Top of The input

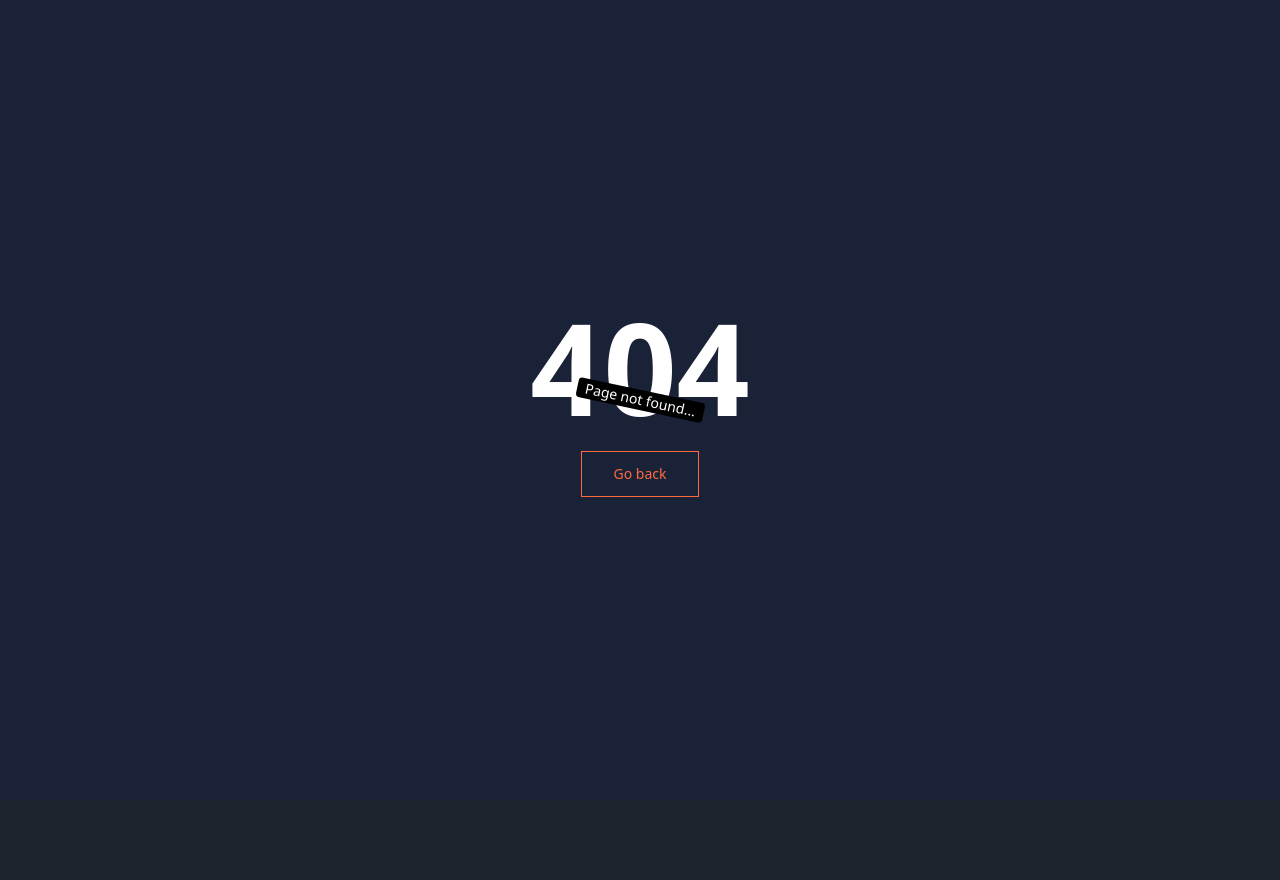
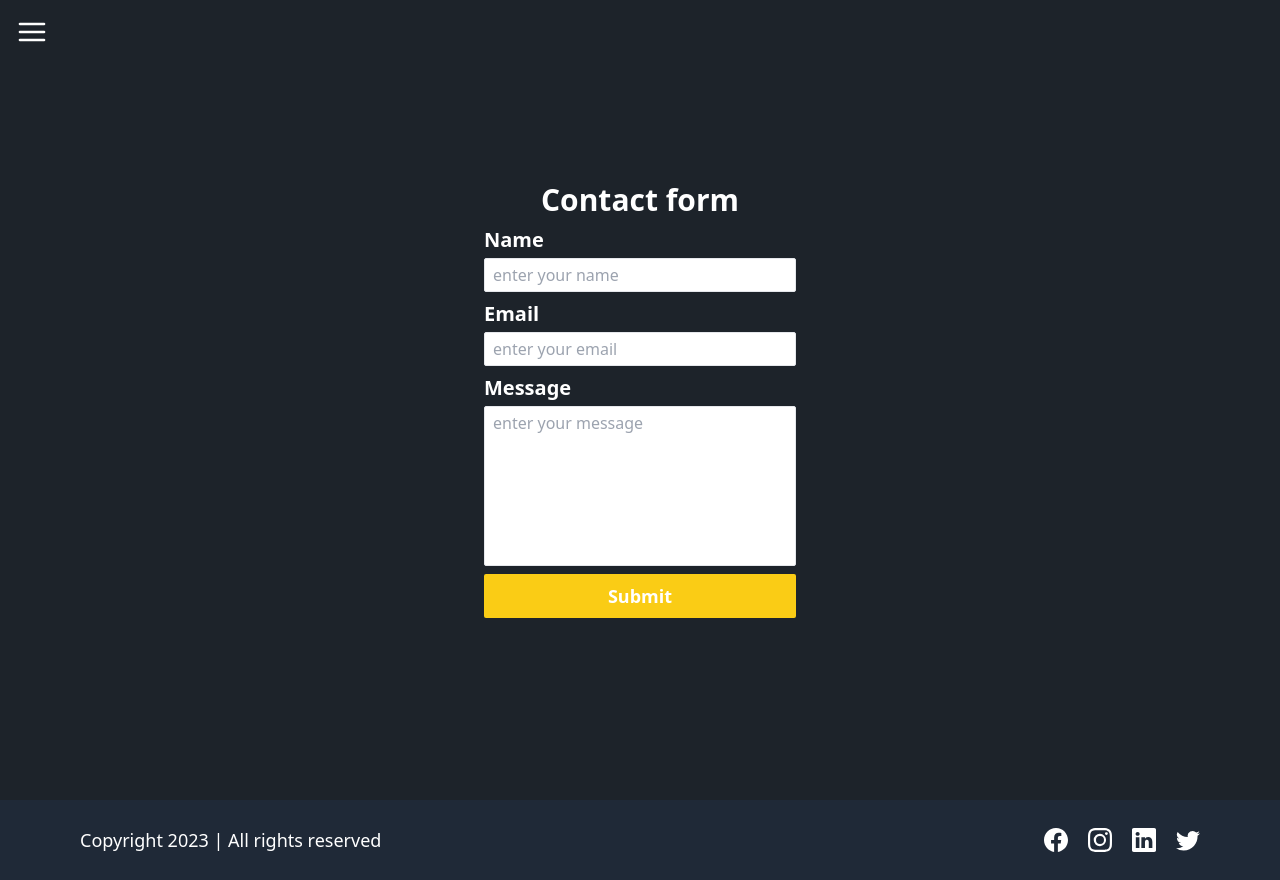
Before and after one commit to vish7466/lms-frontend, a React (Vite) app: page /contact in a window 1280 px wide. Before the commit this address had no page. Before the commit the page ends 800 px from the top, so only its background shows below. Built offline with nearby package versions, Linux system fonts and the light colour scheme.

Commit message:
added contact us page

```diff
--- a/src/App.jsx
+++ b/src/App.jsx
@@ -3,6 +3,7 @@ import './App.css'
 import { Route, Routes } from 'react-router-dom'
 
 import Aboutus from './pages/Aboutus'
+import Contact from './pages/Contact'
 import Home from './pages/Home'
 import Notfound from './pages/Notfound'
 import Signin from './pages/Signin'
@@ -16,6 +17,7 @@ function App() {
       <Route path='/about' element={<Aboutus />} />
       <Route path='/signup' element={<Signup />} />
       <Route path='/signin' element={<Signin />} />
+      <Route path='/contact' element={<Contact />} />
       <Route path='*' element={<Notfound />} />
     </Routes>
   )
--- /dev/null
+++ b/src/pages/Contact.jsx
@@ -0,0 +1,110 @@
+import { useState } from "react";
+import toast from "react-hot-toast";
+
+import axiosInstance from "../config/axiosInstance";
+import { isEmail } from "../helpers/regexMatcher";
+import HomeLayout from "../layouts/HomeLayout";
+
+function Contact() {
+
+    const [userInput, setUserInput] = useState({
+        name: "",
+        email: "",
+        message: ""
+    })
+
+    function handleInputChange(e) {
+        const {name, value} = e.target;
+        setUserInput({
+            ...userInput,
+            [name]: value
+        })
+    }
+
+    async function onFormSubmit(e)  {
+        e.preventDefault();
+        if(!userInput.email || !userInput.name || !userInput.message) {
+            toast.error("All fields are mandatory");
+            return;
+        }
+        if(!isEmail(userInput.email)) {
+            toast.error("Invalid email provided");
+            return;
+        }
+        try {
+            const response = axiosInstance.post("/contact", userInput);
+            toast.promise(response, {
+                loading: "Submitting your query",
+                success: "Form submitted successfully",
+                error: "Failed to submit the form"
+            });
+            const responseData = await response;
+            console.log(responseData);
+            if(responseData?.data) {
+                setUserInput({
+                    email: "",
+                    name: "",
+                    message: ""
+                })
+            }
+        } catch(error) {
+            toast.error("operation failed....");
+        }
+    }
+    return (
+        <HomeLayout>
+            <div className="flex items-center justify-center h-[100vh]">
+                <form onSubmit={onFormSubmit} noValidate className="flex flex-col items-center justify-center gap-2 p-5 w-[22rem] rounded-md text-white ">
+                    <h1 className="text-3xl font-semibold">Contact form</h1>
+                    <div className="flex flex-col gap-1 w-full">
+                        <label htmlFor="name" className="text-xl font-semibold">
+                            Name
+                        </label>
+                        <input
+                            id="name"
+                            className="bg-white border px-2 py-1 rounded-sm text-black"
+                            type="text"
+                            placeholder="enter your name"
+                            name="name"
+                            onChange={handleInputChange}
+                            value={userInput.name}
+                        />
+                    </div>
+                    <div className="flex flex-col gap-1 w-full">
+                        <label htmlFor="email" className="text-xl font-semibold">
+                            Email
+                        </label>
+                        <input
+                            id="email"
+                            className="bg-white border px-2 py-1 rounded-sm text-black"
+                            type="email"
+                            placeholder="enter your email"
+                            name="email"
+                            onChange={handleInputChange}
+                            value={userInput.email}
+                        />
+                    </div>
+                    <div className="flex flex-col gap-1 w-full">
+                        <label htmlFor="message" className="text-xl font-semibold">
+                            Message
+                        </label>
+                        <textarea
+                            id="message"
+                            className="bg-white border px-2 py-1 rounded-sm resize-none h-40 text-black"
+                            type="text"
+                            placeholder="enter your message"
+                            name="message"
+                            onChange={handleInputChange}
+                            value={userInput.message}
+                        />
+                    </div>
+                    <button type="submit" className="w-full bg-yellow-400 hover:bg-yellow-500 transition-all ease-in-out duration-300 rounded-sm py-2 font-semibold text-lg cursor-pointer">
+                        Submit
+                    </button>
+                </form>
+            </div>
+        </HomeLayout>
+    )
+}
+
+export default Contact;
```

Bottom of The input

* **Problem to work on**:
Copy out, from the records above, every line that holds the string "pages".

* **Task response**:
 import Aboutus from './pages/Aboutus'
+import Contact from './pages/Contact'
 import Home from './pages/Home'
 import Notfound from './pages/Notfound'
 import Signin from './pages/Signin'
+++ b/src/pages/Contact.jsx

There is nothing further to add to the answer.